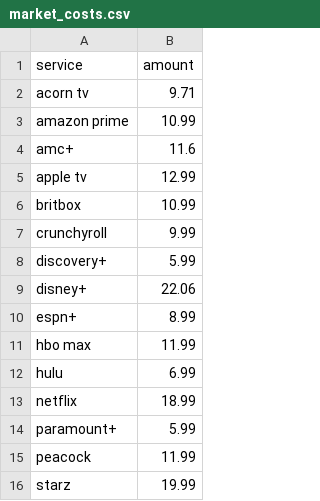
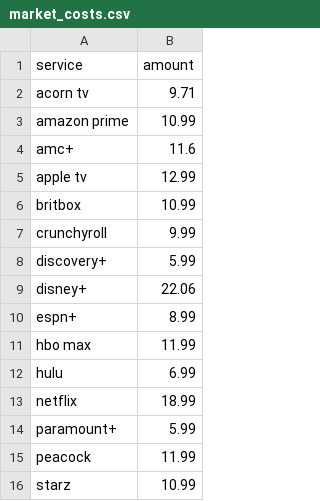
Before and after one commit to kudave2/StreamSmarterData, a CSV file: market_costs.csv, drawn as a sheet.

Commit message:
Update Starz subscription cost in market_costs.csv

```diff
--- a/market_costs.csv
+++ b/market_costs.csv
@@ -15,2 +15,2 @@ paramount+,5.99
 peacock,11.99
-starz,19.99
+starz,10.99
```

What you need to do
Could you give the material above again, exactly and without its pictures?

Solution
Before and after one commit to kudave2/StreamSmarterData, a CSV file: market_costs.csv, drawn as a sheet.

Commit message:
Update Starz subscription cost in market_costs.csv

```diff
--- a/market_costs.csv
+++ b/market_costs.csv
@@ -15,2 +15,2 @@ paramount+,5.99
 peacock,11.99
-starz,19.99
+starz,10.99
```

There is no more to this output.